(Ed. note: This is the second of a three-part series looking at the impact the Farmworkers Fair Labor Practices Act, a bill currently being considered in both houses of the New York State Legislature, could have on the area’s farmworkers.)
The Democrats have long been a party concerned with social justice and civil rights issues. However, many critics of the proposed farm labor bill look at it as strictly political in nature. They say it is legislation that seems like it’s providing some rights and dignity in the best interests of the farmworkers, but in reality doesn’t, and is something only to tout as a perceived accomplishment during upcoming elections.
The majority of the co-signers of the bill are from New York City and downstate. The bill is sponsored by state Sen. Jessica Ramos, who chairs the Senate Labor Committee. In Ramos’ district there are fewer than a half-dozen farms averaging 4 acres. Ramos seems to want to put forth the narrative from decades ago that farmworkers are being mistreated.
Local state Sen. Pam Helming, R-54 of Canandaigua, attended a roundtable discussion about the farmworker labor bill last week at an Ontario County farm. Joining her were Sen. Robert Ortt of North Tonawanda, representatives from the farm industry, farm owners, farmworkers and others interested in the proposed Farmworkers Fair Labor Practices Act.
Helming said she was “very troubled” by the bill’s potential impact on farmers and their workers.

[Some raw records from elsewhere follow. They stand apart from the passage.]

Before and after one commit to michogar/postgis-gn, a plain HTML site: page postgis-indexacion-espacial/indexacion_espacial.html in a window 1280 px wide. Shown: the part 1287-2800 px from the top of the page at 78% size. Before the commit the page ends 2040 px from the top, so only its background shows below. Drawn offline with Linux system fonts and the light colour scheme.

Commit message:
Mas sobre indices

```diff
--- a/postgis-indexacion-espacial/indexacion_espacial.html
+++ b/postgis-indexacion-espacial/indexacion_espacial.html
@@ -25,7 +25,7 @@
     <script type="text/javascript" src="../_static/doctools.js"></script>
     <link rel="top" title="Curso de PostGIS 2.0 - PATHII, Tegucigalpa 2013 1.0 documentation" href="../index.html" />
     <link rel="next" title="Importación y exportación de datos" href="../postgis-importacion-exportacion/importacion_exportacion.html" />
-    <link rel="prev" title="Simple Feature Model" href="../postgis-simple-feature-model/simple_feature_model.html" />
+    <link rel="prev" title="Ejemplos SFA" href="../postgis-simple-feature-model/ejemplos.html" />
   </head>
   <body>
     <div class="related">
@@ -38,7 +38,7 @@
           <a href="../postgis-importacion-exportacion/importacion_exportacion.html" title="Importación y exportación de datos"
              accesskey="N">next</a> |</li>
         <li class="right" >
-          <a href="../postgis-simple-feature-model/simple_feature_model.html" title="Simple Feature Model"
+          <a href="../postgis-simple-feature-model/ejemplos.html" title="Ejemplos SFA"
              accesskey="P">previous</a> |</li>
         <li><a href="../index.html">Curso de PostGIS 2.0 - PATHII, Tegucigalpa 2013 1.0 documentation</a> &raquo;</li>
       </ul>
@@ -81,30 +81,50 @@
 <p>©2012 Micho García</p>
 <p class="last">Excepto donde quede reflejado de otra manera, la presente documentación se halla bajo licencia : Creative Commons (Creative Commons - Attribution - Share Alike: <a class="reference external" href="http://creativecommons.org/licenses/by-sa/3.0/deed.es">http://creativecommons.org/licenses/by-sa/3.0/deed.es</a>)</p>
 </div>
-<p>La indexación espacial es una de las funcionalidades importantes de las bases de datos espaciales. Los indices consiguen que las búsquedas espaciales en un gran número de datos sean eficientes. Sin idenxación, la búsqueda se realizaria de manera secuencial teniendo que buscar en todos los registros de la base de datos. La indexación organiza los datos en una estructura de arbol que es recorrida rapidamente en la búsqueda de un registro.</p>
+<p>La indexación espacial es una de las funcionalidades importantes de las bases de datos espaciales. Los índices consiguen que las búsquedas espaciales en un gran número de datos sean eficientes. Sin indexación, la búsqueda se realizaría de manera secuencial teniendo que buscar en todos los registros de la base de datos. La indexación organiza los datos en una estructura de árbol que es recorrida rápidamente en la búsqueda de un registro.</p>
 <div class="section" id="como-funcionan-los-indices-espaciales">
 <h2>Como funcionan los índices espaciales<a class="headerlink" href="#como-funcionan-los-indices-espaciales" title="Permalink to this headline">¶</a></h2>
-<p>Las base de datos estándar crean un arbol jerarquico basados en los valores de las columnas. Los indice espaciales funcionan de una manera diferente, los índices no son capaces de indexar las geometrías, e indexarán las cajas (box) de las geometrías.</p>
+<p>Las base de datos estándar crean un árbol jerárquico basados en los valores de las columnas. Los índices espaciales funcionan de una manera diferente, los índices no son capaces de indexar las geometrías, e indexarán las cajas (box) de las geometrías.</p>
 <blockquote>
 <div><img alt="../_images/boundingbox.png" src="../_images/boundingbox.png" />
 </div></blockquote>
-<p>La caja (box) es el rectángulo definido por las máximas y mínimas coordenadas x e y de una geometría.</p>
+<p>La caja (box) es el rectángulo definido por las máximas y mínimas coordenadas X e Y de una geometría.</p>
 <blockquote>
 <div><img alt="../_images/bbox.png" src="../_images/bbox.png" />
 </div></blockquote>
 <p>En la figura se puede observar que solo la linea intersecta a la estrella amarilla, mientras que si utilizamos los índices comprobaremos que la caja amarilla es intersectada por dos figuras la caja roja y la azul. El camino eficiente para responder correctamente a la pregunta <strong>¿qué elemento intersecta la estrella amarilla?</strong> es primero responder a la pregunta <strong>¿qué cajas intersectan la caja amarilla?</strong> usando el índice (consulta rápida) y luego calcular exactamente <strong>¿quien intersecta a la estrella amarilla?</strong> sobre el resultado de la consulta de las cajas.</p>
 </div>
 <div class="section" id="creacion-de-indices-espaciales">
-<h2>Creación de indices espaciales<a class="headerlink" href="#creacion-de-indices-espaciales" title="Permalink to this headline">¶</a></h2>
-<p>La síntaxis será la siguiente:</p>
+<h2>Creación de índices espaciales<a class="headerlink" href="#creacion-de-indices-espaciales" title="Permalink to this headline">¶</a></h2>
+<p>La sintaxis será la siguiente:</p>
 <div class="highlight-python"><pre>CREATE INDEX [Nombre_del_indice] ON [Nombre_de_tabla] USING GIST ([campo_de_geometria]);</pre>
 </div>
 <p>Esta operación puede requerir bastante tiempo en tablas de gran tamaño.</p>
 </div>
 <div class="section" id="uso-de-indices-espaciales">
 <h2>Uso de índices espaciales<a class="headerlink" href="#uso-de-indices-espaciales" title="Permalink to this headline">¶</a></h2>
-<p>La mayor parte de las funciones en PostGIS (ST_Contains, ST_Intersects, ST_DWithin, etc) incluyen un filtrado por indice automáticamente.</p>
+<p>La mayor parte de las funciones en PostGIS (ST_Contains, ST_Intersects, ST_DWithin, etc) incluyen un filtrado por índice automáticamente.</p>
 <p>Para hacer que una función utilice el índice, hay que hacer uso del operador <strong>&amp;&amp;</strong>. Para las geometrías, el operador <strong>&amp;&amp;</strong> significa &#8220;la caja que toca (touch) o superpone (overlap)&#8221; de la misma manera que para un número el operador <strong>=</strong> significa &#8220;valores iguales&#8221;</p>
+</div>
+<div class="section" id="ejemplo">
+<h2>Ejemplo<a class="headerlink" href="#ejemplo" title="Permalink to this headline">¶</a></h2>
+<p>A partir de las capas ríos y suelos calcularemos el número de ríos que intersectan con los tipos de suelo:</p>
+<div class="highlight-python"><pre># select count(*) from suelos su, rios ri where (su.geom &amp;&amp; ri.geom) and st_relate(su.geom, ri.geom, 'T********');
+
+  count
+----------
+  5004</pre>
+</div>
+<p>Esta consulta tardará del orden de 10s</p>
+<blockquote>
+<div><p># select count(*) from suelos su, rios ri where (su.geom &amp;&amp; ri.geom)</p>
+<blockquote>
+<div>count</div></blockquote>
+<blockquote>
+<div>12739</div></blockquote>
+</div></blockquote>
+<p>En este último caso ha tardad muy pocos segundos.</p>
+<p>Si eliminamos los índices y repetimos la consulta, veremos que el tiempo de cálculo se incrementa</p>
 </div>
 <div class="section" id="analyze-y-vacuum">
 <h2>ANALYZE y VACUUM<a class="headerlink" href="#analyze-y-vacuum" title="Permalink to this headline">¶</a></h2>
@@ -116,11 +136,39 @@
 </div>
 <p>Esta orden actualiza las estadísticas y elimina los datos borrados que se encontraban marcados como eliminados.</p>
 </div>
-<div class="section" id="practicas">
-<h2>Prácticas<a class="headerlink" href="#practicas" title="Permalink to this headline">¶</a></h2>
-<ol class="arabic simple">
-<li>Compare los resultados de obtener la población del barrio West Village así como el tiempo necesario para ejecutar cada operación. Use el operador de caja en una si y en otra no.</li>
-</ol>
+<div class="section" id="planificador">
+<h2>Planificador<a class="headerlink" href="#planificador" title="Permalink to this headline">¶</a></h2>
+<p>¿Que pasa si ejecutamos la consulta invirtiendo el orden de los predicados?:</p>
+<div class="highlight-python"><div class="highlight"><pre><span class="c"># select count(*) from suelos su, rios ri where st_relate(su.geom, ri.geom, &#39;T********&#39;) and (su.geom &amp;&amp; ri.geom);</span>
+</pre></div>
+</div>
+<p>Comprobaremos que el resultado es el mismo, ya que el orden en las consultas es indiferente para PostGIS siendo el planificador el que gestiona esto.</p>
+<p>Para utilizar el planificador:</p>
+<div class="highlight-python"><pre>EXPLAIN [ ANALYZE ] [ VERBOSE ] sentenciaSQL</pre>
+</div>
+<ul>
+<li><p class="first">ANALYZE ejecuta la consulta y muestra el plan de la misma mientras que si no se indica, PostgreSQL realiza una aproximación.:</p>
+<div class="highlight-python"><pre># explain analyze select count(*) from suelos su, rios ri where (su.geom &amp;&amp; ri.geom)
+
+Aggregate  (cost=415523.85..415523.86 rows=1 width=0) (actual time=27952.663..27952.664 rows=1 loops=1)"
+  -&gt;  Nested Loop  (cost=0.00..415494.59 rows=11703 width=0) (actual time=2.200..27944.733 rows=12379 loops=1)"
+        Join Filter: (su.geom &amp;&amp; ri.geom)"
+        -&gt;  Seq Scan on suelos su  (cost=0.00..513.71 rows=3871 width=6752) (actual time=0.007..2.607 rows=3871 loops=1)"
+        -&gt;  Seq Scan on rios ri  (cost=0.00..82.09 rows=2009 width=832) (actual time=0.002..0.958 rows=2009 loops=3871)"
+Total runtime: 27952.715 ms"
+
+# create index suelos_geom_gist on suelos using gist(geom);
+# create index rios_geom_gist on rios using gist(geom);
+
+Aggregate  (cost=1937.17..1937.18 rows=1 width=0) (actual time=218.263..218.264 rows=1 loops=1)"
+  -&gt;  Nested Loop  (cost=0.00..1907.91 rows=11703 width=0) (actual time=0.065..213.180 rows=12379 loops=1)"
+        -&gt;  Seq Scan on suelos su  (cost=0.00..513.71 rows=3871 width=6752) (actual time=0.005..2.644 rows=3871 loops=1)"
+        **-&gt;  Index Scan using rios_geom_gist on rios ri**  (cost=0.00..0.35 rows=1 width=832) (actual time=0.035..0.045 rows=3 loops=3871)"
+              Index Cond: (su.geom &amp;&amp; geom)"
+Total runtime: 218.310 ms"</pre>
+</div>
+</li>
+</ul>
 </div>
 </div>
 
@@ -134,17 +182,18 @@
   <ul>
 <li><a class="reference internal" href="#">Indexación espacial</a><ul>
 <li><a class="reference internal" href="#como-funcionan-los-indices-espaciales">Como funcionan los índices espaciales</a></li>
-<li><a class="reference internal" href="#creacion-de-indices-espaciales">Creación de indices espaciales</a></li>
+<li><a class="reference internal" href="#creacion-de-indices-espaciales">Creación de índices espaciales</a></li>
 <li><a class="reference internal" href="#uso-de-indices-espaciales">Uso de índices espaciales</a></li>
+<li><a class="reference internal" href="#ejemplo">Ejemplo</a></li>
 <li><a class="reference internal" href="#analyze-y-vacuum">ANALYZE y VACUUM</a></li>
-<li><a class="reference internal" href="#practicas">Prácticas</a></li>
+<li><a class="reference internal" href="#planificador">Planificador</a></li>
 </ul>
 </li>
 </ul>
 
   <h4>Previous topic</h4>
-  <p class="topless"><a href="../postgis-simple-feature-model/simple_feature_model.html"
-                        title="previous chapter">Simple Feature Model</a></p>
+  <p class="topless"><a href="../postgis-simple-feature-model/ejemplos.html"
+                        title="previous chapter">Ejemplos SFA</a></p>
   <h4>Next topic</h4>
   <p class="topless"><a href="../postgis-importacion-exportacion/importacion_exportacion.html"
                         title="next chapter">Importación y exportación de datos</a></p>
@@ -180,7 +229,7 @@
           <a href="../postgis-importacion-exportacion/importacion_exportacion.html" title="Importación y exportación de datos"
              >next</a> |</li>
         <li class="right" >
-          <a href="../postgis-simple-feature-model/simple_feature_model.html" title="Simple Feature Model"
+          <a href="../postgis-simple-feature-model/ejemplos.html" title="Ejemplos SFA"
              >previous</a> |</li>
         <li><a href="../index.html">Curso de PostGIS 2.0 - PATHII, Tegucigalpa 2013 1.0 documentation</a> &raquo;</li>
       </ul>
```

“It will do the opposite of what it is supposed to do,” she said. “Workers will get frustrated (with fewer hours), and jobs will be lost. They will look elsewhere for opportunities.”
Upstate politicians from both parties are aware of the pitfalls surrounding the bill and are fighting against its passage.
Assemblyman Phil Palmesano noted in a recent editorial in the Finger Lakes Times: “Legislators from New York City want affordable milk, fruits, vegetables and other agricultural products for their constituents, yet they don’t understand the crippling cost burdens they’re continuing to force on farm families. Their bill simply ignores the realities of farming that are common knowledge for people living in rural communities. This is a very dangerous bill which will result in very negative and damaging consequences to our family farms, the agricultural industry and our entire state as a whole.”
Rural & Migrant Ministries, based in Poughkeepsie, does not agree with Palmesano’s stance.
The Farmworkers Labor Practices Act is a continuation of a bill that was introduced over 20 years ago and has resurfaced, in part, due to Rural & Migrant Ministries’ advocacy. The organization has a worker education center in Lyons where Gabriela Quintanilla is the Western New York coordinator. The ministry was integral in helping get mandated clean water and bathrooms for workers in the field.
Quintanilla pointed to the moral issues at stake with the FFLPA.
“The workers deserve mandatory overtime and days off,” she said. “They deserve equal treatment and protection under our state labor laws.”
She noted there are still places where female workers are being sexually harassed. Also, at some farms, there is limited training.
She noted that Ramos visited Sodus for half a day and spoke with some farmworkers there.
Last month, farmworkers in New York gained the right to organize and collectively bargain, according to a state appeals court ruling that said an exclusion for farmworkers in state labor law is unconstitutional.
Grow NY Farms is a group committed to letting New Yorkers know the “values, contributions and benefits” farmers and the agricultural community bring to the state. They feel if the FFLPA is enacted in its current form it will force farms to:
• Make significant cuts in employee hours, reducing weekly wages;
• Encounter new challenges that may threaten harvests or care for animals;
• Experience a drop in employment and activity due to staff leaving the state to pursue other agricultural jobs that allow them to work the number of hours they want or need.
Unfortunately, many of the representatives in Albany think they know what’s best, but when there is an upstate/downstate divide as there is now — and the side in control is so disconnected from farming — it is bad news for the industry and, ultimately, for the consumer too.
TOMORROW: Part 3 — Often silent, farmworkers are now speaking out